31. Sister X
32. & 33. Brother and sister Henry Heinrichs (His wife is the only daughter of choir director Jakob Berg (Number 14)
34,35,36. Neufeld girls, etc.X
37. Agatha Froesen, daughter of my Aunt Agattha (Number 6.) a timid girl

Row Six:

37. Jakob Friesen one of the five baptized converts of mine from my first evangelistic meeting in our village after return from Germany, Friedensau.
38. John Froese (cousin of mine (son of Aunt Agatha)
39. & 40. Brother & sister Gerhard Isaac (my cousins)
41,42. Brother and sister John Isaac, my mother’s youngest brother. Probably the most read man in our church. His temper caused frequent and embarrassing repentances in the church. His wife is the daughter of Elder Loebsack (the cousin of the chief Russian leader Loebsack) the former Elder Loebsack baptized me in thr River Cuban that flows from the Caucasian mountain Elbruz.
43,44. Brother Bernard Penner, brother of uncle Leonard Penner of Oklahoma, whom & whose sons you well know. (Who is #44, his wife?)
45. Sister X (forgot her name, though I know her.
46. My own Sister Lora (or Leonora) oldest member of our family, Now dead
47,48. Brother and sister Mitzoff (a cobbler by trade, but very active and earnest man in church activities.

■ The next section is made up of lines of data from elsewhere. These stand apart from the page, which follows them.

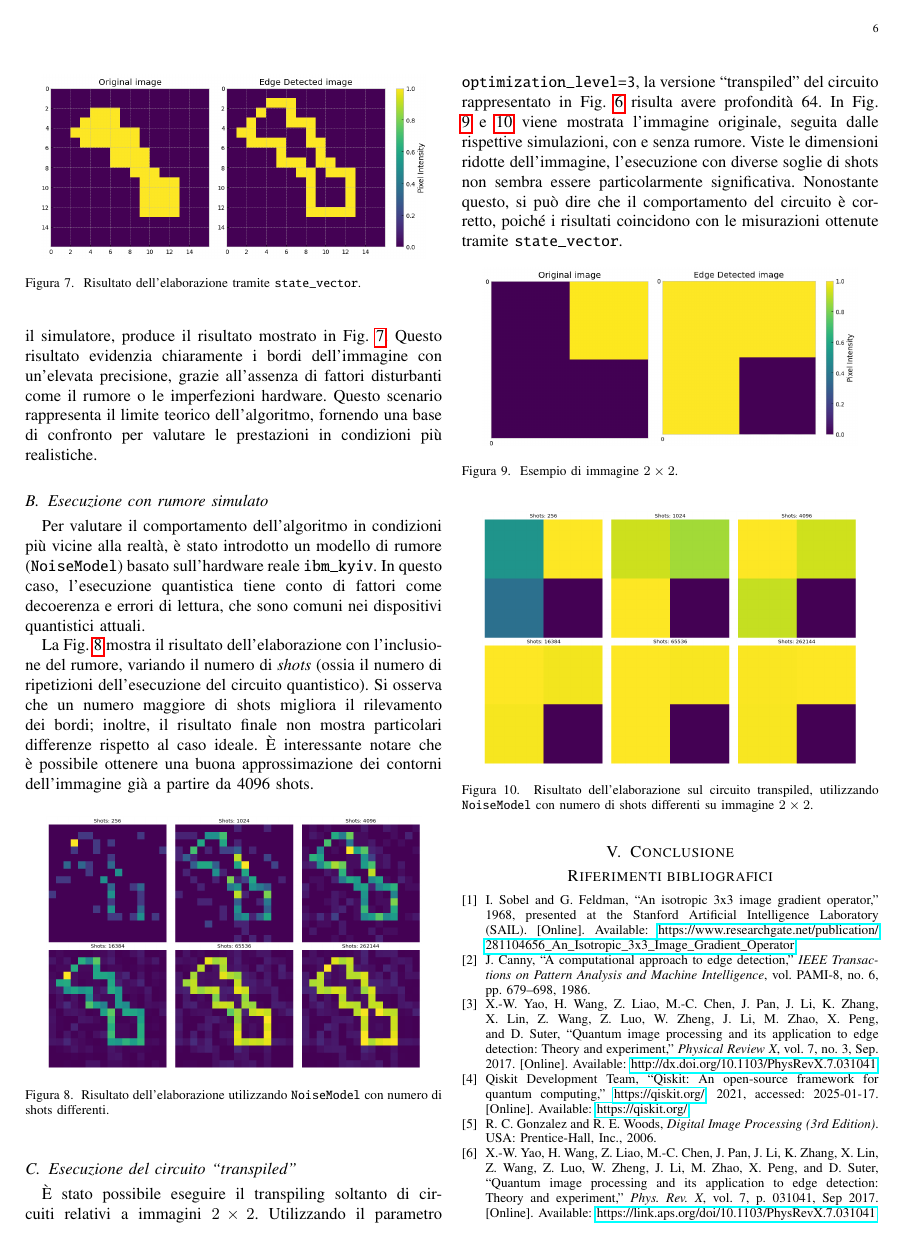
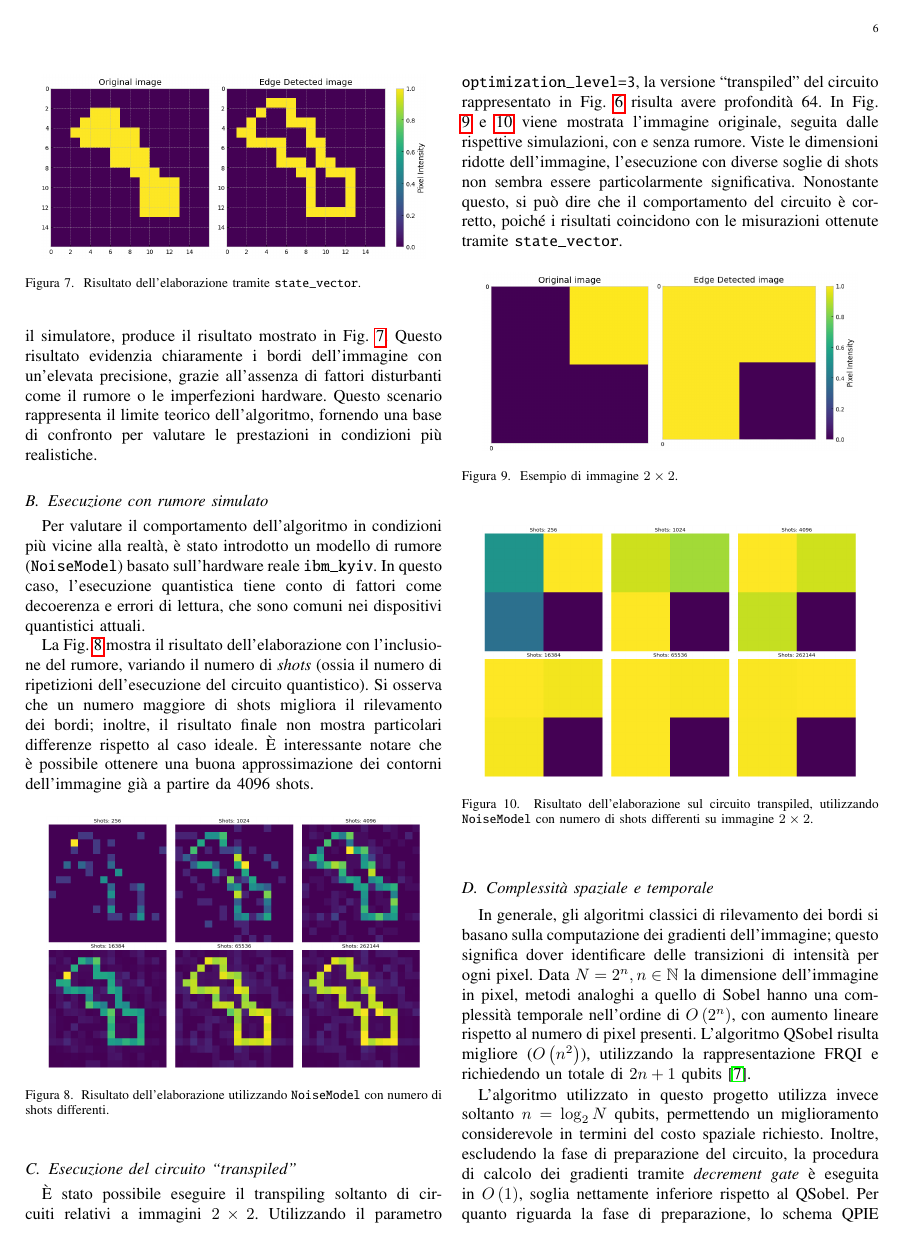
Before and after one commit to manueldiagostino/qc-progetto, a LaTeX paper (tex/main.tex, which reads tex/sections/risultati.tex): page 6 of 6 before the commit and page 6 of 7 after it. Compiled offline with pdfLaTeX.

Commit message:
doc: risultati(complessità)

```diff
--- a/tex/sections/risultati.tex
+++ b/tex/sections/risultati.tex
@@ -66,3 +66,22 @@ poiché i risultati coincidono con le misurazioni ottenute tramite \texttt{state
 	utilizzando \texttt{NoiseModel} con numero di shots differenti
 	su immagine $2\times2$.}\label{fig:2x2-shots}
 \end{figure}
+
+\subsection{Complessità spaziale e temporale}
+
+In generale, gli algoritmi classici di rilevamento dei bordi si basano sulla
+computazione dei gradienti dell'immagine; questo significa dover identificare
+delle transizioni di intensità per ogni pixel. Data $N=2^n, n \in
+\mathbb{N}$ la dimensione dell'immagine in pixel, metodi analoghi a quello di Sobel
+hanno una complessità temporale nell'ordine di $\bigo{2^n}$, con aumento
+lineare rispetto al numero di pixel presenti. L'algoritmo QSobel risulta
+migliore ($\bigo{n^2}$), utilizzando la rappresentazione FRQI e
+richiedendo un totale di $2n+1$ qubits \cite{qhed_frqi}.
+
+L'algoritmo utilizzato in questo progetto utilizza invece soltanto $n=\log_2{N}$
+qubits, permettendo un miglioramento considerevole in termini del costo spaziale
+richiesto. Inoltre, escludendo la fase di preparazione del circuito, la
+procedura di calcolo dei gradienti tramite \emph{decrement gate} è eseguita in
+$\bigo{1}$, soglia nettamente inferiore rispetto al QSobel. Per quanto riguarda
+la fase di preparazione, lo schema QPIE richiede $\bigo{n^2}$ passi nel caso
+peggiore, leggermente superiori a quelli della FRQI ($\bigo{n}+\bigo{\log^2{n}}$).
```
Also changed, not shown: tex/main.bib (+12 -0 lines), 2x2-detection.png (deleted), tex/main.pdf.
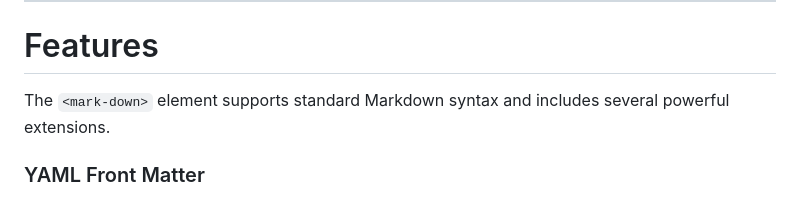
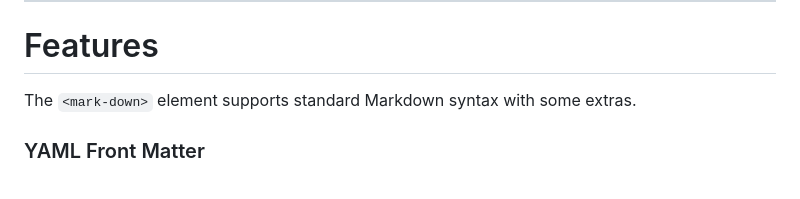
Before and after one commit to lnsy-dev/mark-down, a Markdown page: README.md, the part around the change. Rendered like a GitHub page.

Commit message:
removed ai speak from README

```diff
--- a/README.md
+++ b/README.md
@@ -59,7 +59,7 @@ You can also place Markdown directly inside the element.
 
 # Features
 
-The `<mark-down>` element supports standard Markdown syntax and includes several powerful extensions.
+The `<mark-down>` element supports standard Markdown syntax with some extras.
 
 ### YAML Front Matter
 
```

His wife beside him is the sister of Elder Loebsack, our chief leader in Russia till his death in Moscow prison.

Row seven:

49. Boy X
50. Henry Froese another son of Aunt Agatha, my mother’s sister.
51. John Isaac my cousin (His father not in photo; had been a faithful member, but took offense at other’s doings and went to drink and smoking, etc.) All children became good members.
52. Broeckkel (Philip, now in New Jersey & must be an old man himself now
53. Peter Isaac another son of Peter Isaac, my mother’s brother.
54. John Penner, son of uncle Bernard Penner, his father is just below his right hand, #43
55,56.57 Boys whom I can not identify.

Dear Oliver, Mama & Papa are very happy about what you said concerning the progress you are making with the book. I know the Lord is blessing you in this enterprise. It will bring pleasure to you after you get it in print. Hundreds of persons, daily almost, inquire about my book, of course, they mean the old one. I tell them that soon a new edition will be forthcoming. May the dear Lord Jesus keep and preserve your strength and steadfast view at the Great Author and Shepherd. (Signature—Love, Daddy)

Tuesday, April 6, 2010